(ASSIGNMENT) Keep the wording of each record exactly the same when you repeat it, and leave out pictures.
RECORDS PROVIDED: Begin
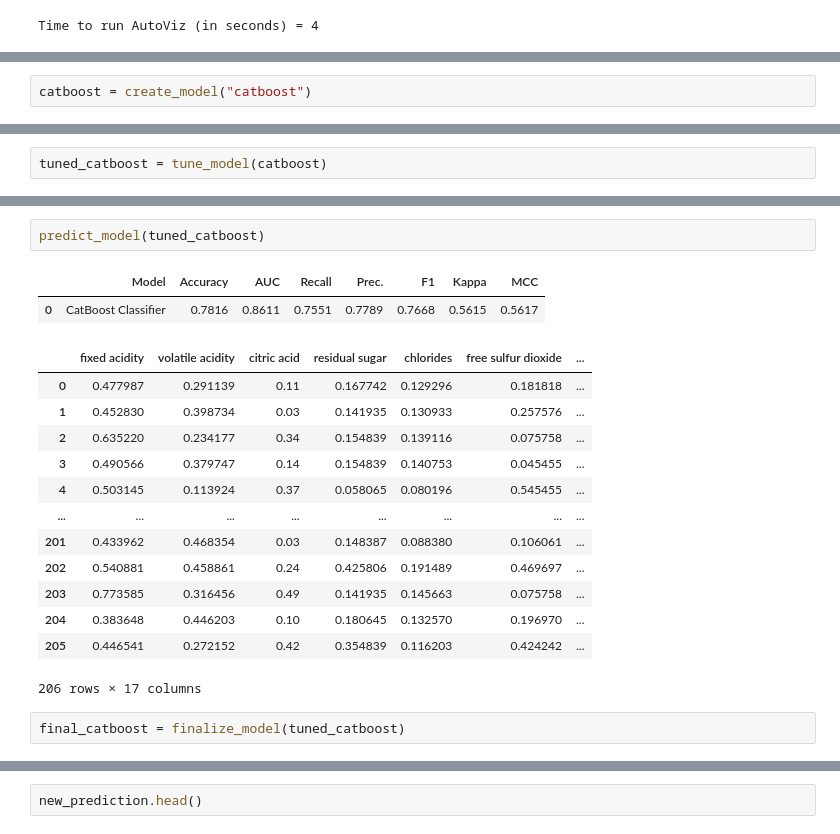
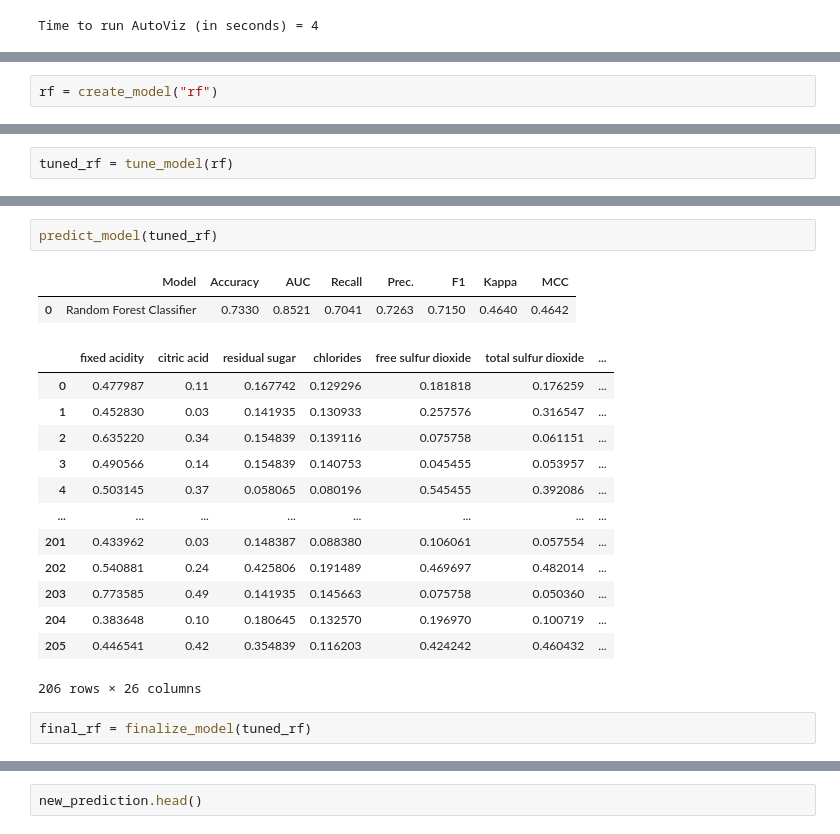
Before and after one commit to phdwight/machinelearning_experiments, a Jupyter notebook: Wine Quality ML Experiment - Binary Classification.ipynb, the cells around one changed output, grey strips where cells are left out. Drawn from its saved outputs; the diff is of its cells as text.

```diff
--- a/Wine Quality ML Experiment - Binary Classification.ipynb
+++ b/Wine Quality ML Experiment - Binary Classification.ipynb
@@ -210,4 +235,4 @@ compare_models()
 # %%
-catboost = create_model("catboost")
+rf = create_model("rf")
 # %% [output]
 |  | Accuracy | AUC | Recall | Prec. | F1 | Kappa | MCC |
@@ -226,4 +253,4 @@ catboost = create_model("catboost")
 # %%
-tuned_catboost = tune_model(catboost)
+tuned_rf = tune_model(rf)
 # %% [output]
 |  | Accuracy | AUC | Recall | Prec. | F1 | Kappa | MCC |
@@ -246,23 +275,23 @@ evaluate_model(tuned_catboost)
 # %% [output]
 interactive(children=(ToggleButtons(description='Plot Type:', icons=('',), options=(('Hyperparameters', 'param…
 # %%
-predict_model(tuned_catboost)
+predict_model(tuned_rf)
 # %% [output]
 |  | Model | Accuracy | AUC | Recall | Prec. | F1 | Kappa | MCC |
-| 0 | CatBoost Classifier | 0.7816 | 0.8611 | 0.7551 | 0.7789 | 0.7668 | 0.5615 | 0.5617 |
+| 0 | Random Forest Classifier | 0.7330 | 0.8521 | 0.7041 | 0.7263 | 0.7150 | 0.4640 | 0.4642 |
-|  | fixed acidity | volatile acidity | citric acid | residual sugar | chlorides | free sulfur dioxide | ... |
-| 0 | 0.477987 | 0.291139 | 0.11 | 0.167742 | 0.129296 | 0.181818 | ... |
-| 1 | 0.452830 | 0.398734 | 0.03 | 0.141935 | 0.130933 | 0.257576 | ... |
-| 2 | 0.635220 | 0.234177 | 0.34 | 0.154839 | 0.139116 | 0.075758 | ... |
-| 3 | 0.490566 | 0.379747 | 0.14 | 0.154839 | 0.140753 | 0.045455 | ... |
-| 4 | 0.503145 | 0.113924 | 0.37 | 0.058065 | 0.080196 | 0.545455 | ... |
+|  | fixed acidity | citric acid | residual sugar | chlorides | free sulfur dioxide | total sulfur dioxide | ... |
+| 0 | 0.477987 | 0.11 | 0.167742 | 0.129296 | 0.181818 | 0.176259 | ... |
+| 1 | 0.452830 | 0.03 | 0.141935 | 0.130933 | 0.257576 | 0.316547 | ... |
+| 2 | 0.635220 | 0.34 | 0.154839 | 0.139116 | 0.075758 | 0.061151 | ... |
+| 3 | 0.490566 | 0.14 | 0.154839 | 0.140753 | 0.045455 | 0.053957 | ... |
+| 4 | 0.503145 | 0.37 | 0.058065 | 0.080196 | 0.545455 | 0.392086 | ... |
 | ... | ... | ... | ... | ... | ... | ... | ... |
-| 201 | 0.433962 | 0.468354 | 0.03 | 0.148387 | 0.088380 | 0.106061 | ... |
-| 202 | 0.540881 | 0.458861 | 0.24 | 0.425806 | 0.191489 | 0.469697 | ... |
-| 203 | 0.773585 | 0.316456 | 0.49 | 0.141935 | 0.145663 | 0.075758 | ... |
-| 204 | 0.383648 | 0.446203 | 0.10 | 0.180645 | 0.132570 | 0.196970 | ... |
-| 205 | 0.446541 | 0.272152 | 0.42 | 0.354839 | 0.116203 | 0.424242 | ... |
+| 201 | 0.433962 | 0.03 | 0.148387 | 0.088380 | 0.106061 | 0.057554 | ... |
+| 202 | 0.540881 | 0.24 | 0.425806 | 0.191489 | 0.469697 | 0.482014 | ... |
+| 203 | 0.773585 | 0.49 | 0.141935 | 0.145663 | 0.075758 | 0.050360 | ... |
+| 204 | 0.383648 | 0.10 | 0.180645 | 0.132570 | 0.196970 | 0.100719 | ... |
+| 205 | 0.446541 | 0.42 | 0.354839 | 0.116203 | 0.424242 | 0.460432 | ... |
-206 rows × 17 columns
+206 rows × 26 columns
 # %%
-final_catboost = finalize_model(tuned_catboost)
+final_rf = finalize_model(tuned_rf)
 # %%
```
Also changed, not shown: parts of 21 cells of this notebook.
RECORDS PROVIDED: End
(COMPLETED EXERCISE)
Before and after one commit to phdwight/machinelearning_experiments, a Jupyter notebook: Wine Quality ML Experiment - Binary Classification.ipynb, the cells around one changed output, grey strips where cells are left out. Drawn from its saved outputs; the diff is of its cells as text.

```diff
--- a/Wine Quality ML Experiment - Binary Classification.ipynb
+++ b/Wine Quality ML Experiment - Binary Classification.ipynb
@@ -210,4 +235,4 @@ compare_models()
 # %%
-catboost = create_model("catboost")
+rf = create_model("rf")
 # %% [output]
 |  | Accuracy | AUC | Recall | Prec. | F1 | Kappa | MCC |
@@ -226,4 +253,4 @@ catboost = create_model("catboost")
 # %%
-tuned_catboost = tune_model(catboost)
+tuned_rf = tune_model(rf)
 # %% [output]
 |  | Accuracy | AUC | Recall | Prec. | F1 | Kappa | MCC |
@@ -246,23 +275,23 @@ evaluate_model(tuned_catboost)
 # %% [output]
 interactive(children=(ToggleButtons(description='Plot Type:', icons=('',), options=(('Hyperparameters', 'param…
 # %%
-predict_model(tuned_catboost)
+predict_model(tuned_rf)
 # %% [output]
 |  | Model | Accuracy | AUC | Recall | Prec. | F1 | Kappa | MCC |
-| 0 | CatBoost Classifier | 0.7816 | 0.8611 | 0.7551 | 0.7789 | 0.7668 | 0.5615 | 0.5617 |
+| 0 | Random Forest Classifier | 0.7330 | 0.8521 | 0.7041 | 0.7263 | 0.7150 | 0.4640 | 0.4642 |
-|  | fixed acidity | volatile acidity | citric acid | residual sugar | chlorides | free sulfur dioxide | ... |
-| 0 | 0.477987 | 0.291139 | 0.11 | 0.167742 | 0.129296 | 0.181818 | ... |
-| 1 | 0.452830 | 0.398734 | 0.03 | 0.141935 | 0.130933 | 0.257576 | ... |
-| 2 | 0.635220 | 0.234177 | 0.34 | 0.154839 | 0.139116 | 0.075758 | ... |
-| 3 | 0.490566 | 0.379747 | 0.14 | 0.154839 | 0.140753 | 0.045455 | ... |
-| 4 | 0.503145 | 0.113924 | 0.37 | 0.058065 | 0.080196 | 0.545455 | ... |
+|  | fixed acidity | citric acid | residual sugar | chlorides | free sulfur dioxide | total sulfur dioxide | ... |
+| 0 | 0.477987 | 0.11 | 0.167742 | 0.129296 | 0.181818 | 0.176259 | ... |
+| 1 | 0.452830 | 0.03 | 0.141935 | 0.130933 | 0.257576 | 0.316547 | ... |
+| 2 | 0.635220 | 0.34 | 0.154839 | 0.139116 | 0.075758 | 0.061151 | ... |
+| 3 | 0.490566 | 0.14 | 0.154839 | 0.140753 | 0.045455 | 0.053957 | ... |
+| 4 | 0.503145 | 0.37 | 0.058065 | 0.080196 | 0.545455 | 0.392086 | ... |
 | ... | ... | ... | ... | ... | ... | ... | ... |
-| 201 | 0.433962 | 0.468354 | 0.03 | 0.148387 | 0.088380 | 0.106061 | ... |
-| 202 | 0.540881 | 0.458861 | 0.24 | 0.425806 | 0.191489 | 0.469697 | ... |
-| 203 | 0.773585 | 0.316456 | 0.49 | 0.141935 | 0.145663 | 0.075758 | ... |
-| 204 | 0.383648 | 0.446203 | 0.10 | 0.180645 | 0.132570 | 0.196970 | ... |
-| 205 | 0.446541 | 0.272152 | 0.42 | 0.354839 | 0.116203 | 0.424242 | ... |
+| 201 | 0.433962 | 0.03 | 0.148387 | 0.088380 | 0.106061 | 0.057554 | ... |
+| 202 | 0.540881 | 0.24 | 0.425806 | 0.191489 | 0.469697 | 0.482014 | ... |
+| 203 | 0.773585 | 0.49 | 0.141935 | 0.145663 | 0.075758 | 0.050360 | ... |
+| 204 | 0.383648 | 0.10 | 0.180645 | 0.132570 | 0.196970 | 0.100719 | ... |
+| 205 | 0.446541 | 0.42 | 0.354839 | 0.116203 | 0.424242 | 0.460432 | ... |
-206 rows × 17 columns
+206 rows × 26 columns
 # %%
-final_catboost = finalize_model(tuned_catboost)
+final_rf = finalize_model(tuned_rf)
 # %%
```
Also changed, not shown: parts of 21 cells of this notebook.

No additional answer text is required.